Yogurt and health mystique
I have borrowed the term "health mystique" from Marion Nestle, a nationally known nutritionist and book author who teaches at New York University.  Her book What to Eat - An Aisle-by-Aisle Guide to Savvy Food Choices and Good Eating is the source of much of the information included in this post.
You can get the paperback version for about $12.  If you are looking to become a more informed food buyer and eater and to  "cut through the confusion" in the supermarket this is a great book.

You all have probably noticed that food manufacturers really like to make health claims for their products.  It works.  People want to buy healthy food - for lots of reasons.  So that is why you see yogurt makers promoting yogurt - even the kind loaded with sugar and other sweeteners - as a health food.

So is yogurt a "health food"?   Ms. Nestle says "it depends" and adds:  "Beyond the marketing hype, I think there may be something to the acidophilus story,  and I like the idea that friendly bacteria replace the bad ones and do good things for health.  Even if the evidence for special health benefits is not as compelling as advertised, eating yogurt for its friendly bacteria is attractive, worth trying and can't hurt."

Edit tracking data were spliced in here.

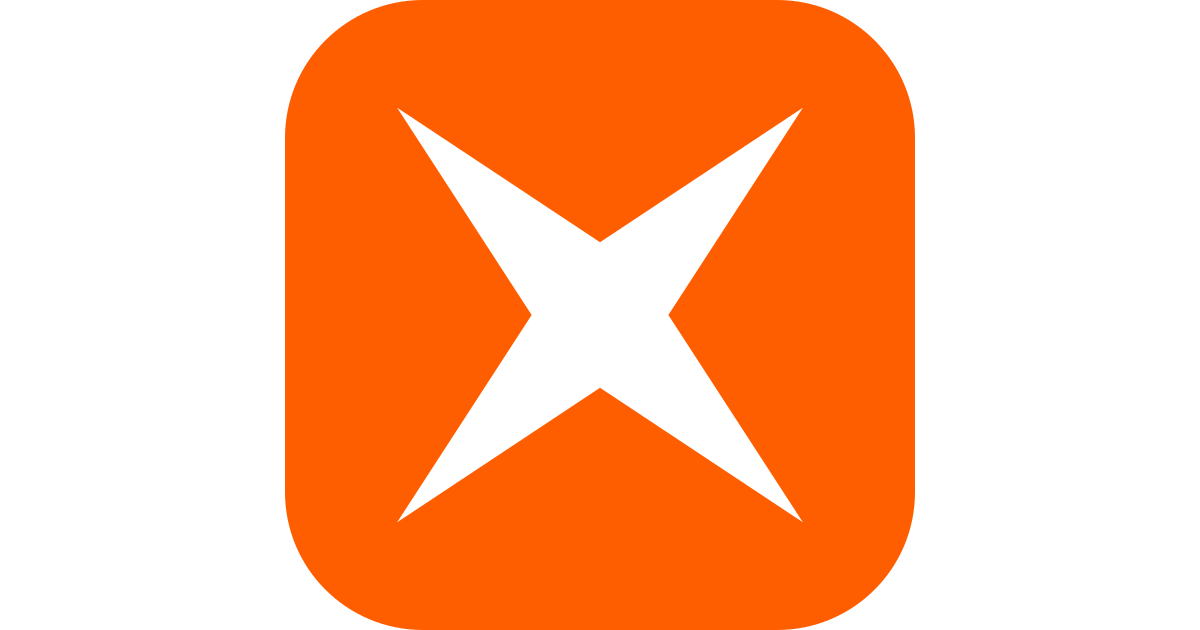
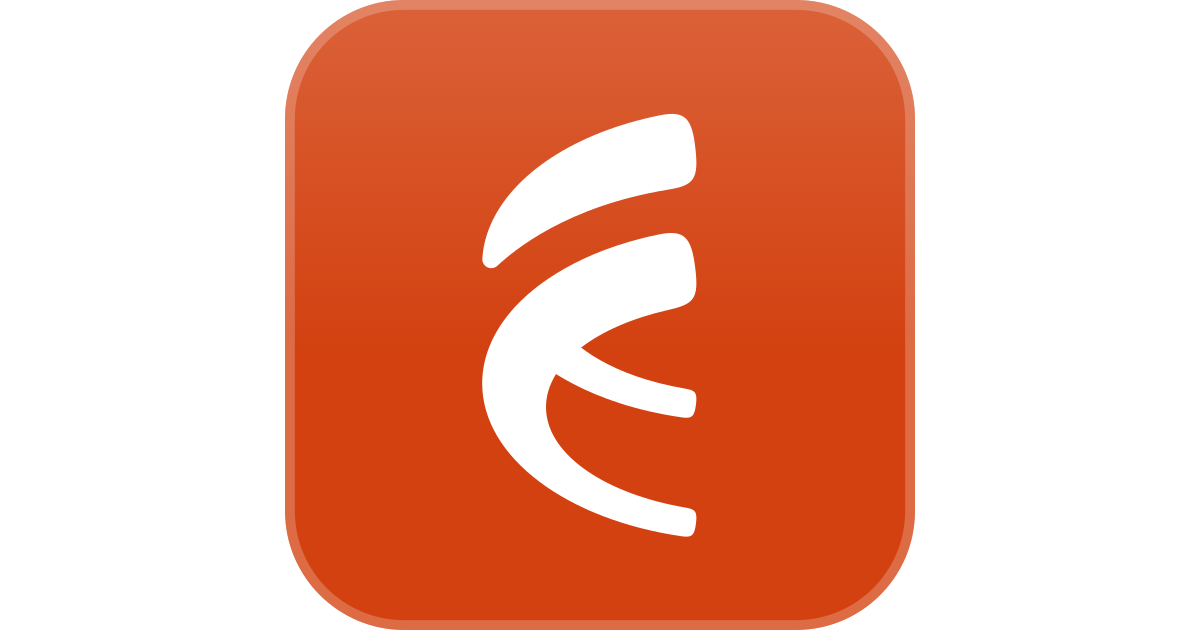
Use the orange Fulldev mark for Sitex (#37)
Sitex keeps its name and now uses the white Fulldev mark on the same
orange tile as Fulldev UI. The sidebar, mobile header, favicon and
social image share that mark. A 96px PNG favicon accompanies the SVG for
search engines.

Validation: full source checks and the docs production build passed; all
six generated pages contain both favicon formats, and the PNG is served
with the correct size and content type. The deploy preview was checked
in the browser, and its metadata, favicon files and social image match
the validated build.

diff --git a/apps/docs/src/components/ui/logo.tsx b/apps/docs/src/components/ui/logo.tsx
@@ -1,4 +1,4 @@
-import { type ComponentProps, type HTMLAttributes } from "react"
+import { type ComponentProps, type HTMLAttributes, useId } from "react"
 
 import { cn } from "@/lib/utils"
 
@@ -22,6 +22,8 @@ function Logo({ className, href, ...props }: LogoProps) {
 }
 
 function LogoImage({ className, ...props }: LogoImageProps) {
+  const sheenId = useId()
+
   return (
     <span
       className={cn("inline-flex size-[30px] shrink-0 text-current", className)}
@@ -35,12 +37,38 @@ function LogoImage({ className, ...props }: LogoImageProps) {
         viewBox="0 0 32 32"
         xmlns="http://www.w3.org/2000/svg"
       >
-        <rect width="32" height="32" rx="7" fill="#ff5e00" />
-        <path
-          d="M6.8 6.6 16 12.7l9.2-6.1-6.1 9.4 6.1 9.4-9.2-6.1-9.2 6.1 6.1-9.4z"
-          fill="#ffffff"
-          transform="translate(16 16) scale(1.12) translate(-16 -16)"
+        <defs>
+          <linearGradient id={sheenId} x1="0" y1="0" x2="0" y2="1">
+            <stop stopColor="white" stopOpacity="0.17" />
+            <stop offset="0.55" stopColor="white" stopOpacity="0" />
+          </linearGradient>
+        </defs>
+        <rect width="32" height="32" rx="6.048" fill="#d34110" />
+        <rect width="32" height="32" rx="6.048" fill={`url(#${sheenId})`} />
+        <rect
+          x="0.25"
+          y="0.25"
+          width="31.5"
+          height="31.5"
+          rx="5.798"
+          stroke="white"
+          strokeOpacity="0.22"
+          strokeWidth="0.5"
         />
+        <g transform="translate(10.016 5.573) scale(0.9066666666666667)">
+          <path
+            d="M9.955 0.313C5.246 1.263 1.658 3.599 0.434 6.534C0.19 7.118 0.046 7.725 0.009 8.348C-0.003 8.552 0.11 8.743 0.294 8.83C0.479 8.917 0.698 8.883 0.848 8.744C1.78 7.881 4.717 5.41 10.404 4.48C11.847 4.244 12.134 3.917 11.95 2.206C11.766 0.495 11.389 0.024 9.955 0.313Z"
+            fill="white"
+          />
+          <path
+            d="M9.88 6.991C5.285 7.935 2.974 9.921 2.178 10.698C0.632 12.206 0 13.835 0 15.33C0 19.489 4.773 22.976 11.193 23.899C11.753 23.979 11.894 23.839 11.976 23.179C12.057 22.518 11.949 22.386 11.392 22.29C6.958 21.533 3.726 19.389 3.58 16.84C3.535 16.049 3.76 14.692 5.536 13.328C6.736 12.406 8.42 11.671 10.4 11.223C11.851 10.893 12.152 10.624 11.938 8.886C11.725 7.148 11.338 6.691 9.88 6.991Z"
+            fill="white"
+          />
+          <path
+            d="M11.193 17.238C5.987 16.49 3.213 14.334 2.104 13.229L4.381 12.195C5.161 13.214 7.18 14.91 11.392 15.63C11.949 15.725 12.057 15.858 11.976 16.518C11.894 17.179 11.753 17.319 11.193 17.238Z"
+            fill="white"
+          />
+        </g>
       </svg>
     </span>
   )

diff --git a/apps/docs/src/layouts/base.tsx b/apps/docs/src/layouts/base.tsx
@@ -49,6 +49,8 @@ export default function BaseLayout({
           }
         }
       >
+        <link rel="icon" href="/favicon.png" type="image/png" sizes="96x96" />
+        <link rel="icon" href="/favicon.svg" type="image/svg+xml" sizes="any" />
         <ThemeScript {...theme} />
         <link rel="alternate" type="text/markdown" href={markdownPath(path)} />
       </LayoutHead>

diff --git a/apps/docs/DESIGN.md b/apps/docs/DESIGN.md
@@ -1,0 +1,7 @@
+# Sitex docs
+
+The docs use shadcn's base-vega components. The product name is Sitex.
+
+The logo is the white Fulldev mark on the orange tile, matching Fulldev UI.
+The sidebar, mobile header, favicon and social image use the same mark,
+tile proportions, sheen and fine white rim.

diff --git a/.changeset/rare-ravens-kiss.md b/.changeset/rare-ravens-kiss.md
@@ -1,0 +1,2 @@
+---
+---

Glass on the left.  Plastic on the right.
I understand how tempting it is to grab a bunch of those little containers at the store to keep on hand at home.  It is a quick and easy solution if the kids need a snack or you want a portable low calorie lunch.  I am all in favor of little containers of yogurt for snacks or on the go living.  But I beg you to consider taking a little time to modify your yogurt lifestyle.  The first step is to purchase reusable containers.  You could use 8 ounce glass canning jars with plastic lids.  They are attractive, durable, leak proof and easily cleaned - but they are also heavy and breakable.   Another alternative would be to use plastic screw top freezer containers.  They also are leak proof and durable - as well as light weight and non breakable.  I got mine at Fleet Farm.  They are made by the Ball jar company.  Once a week or so you could fill containers with PLAIN yogurt - either purchased or homemade.  Leave a little room for whatever flavoring or additions you wish to add.  Cover, refrigerate and you are good to go.  For a little investment of time you will end up with a much higher quality and less sweet product at a lower cost.

Yogurt is confusing - but it does not have to be
By now you may be thinking, "But yogurt isn't simple.  It is complicated.  It is confusing.  There are so many choices.  So many flavors.  So many brands.  So many added ingredients.  So many types of sweeteners.  So many health claims."  What is a person to do?

If those are some of your thoughts, you are right.  In 2010 in America yogurt is really not simple.  Yogurt manufacturers are good at their job - which is selling yogurt.  So they keep making more flavors and sweetenings and varieties and expanding their grocery store shelf space and we keep buying more yogurt.  Sweet sells.  Yogurt has been the fastest-growing dairy product in the United States for many years.  By 2003, we were consuming about 2.5 billion pounds a year - about 7 pounds a year per capita.  (The Swedes were eating about 63 pounds per capita - so Americans are still pikers when it comes to yogurt.  Don't expect the yogurt situation to simplify any time soon.  I expect choices to continue to multiply.)

Nutritionist and author Marion Nestle counted 400 kinds of yogurt in an medium sized supermarket in New York in 2004.  She had a pretty hard time finding plain, unsweetened yogurt.  I have had the same experience.   That is why I mostly make my own yogurt now.  It is easy and tomorrow I will tell you how to do it so you can make - and flavor - your own yogurt if you want to.

No comments:

Post a Comment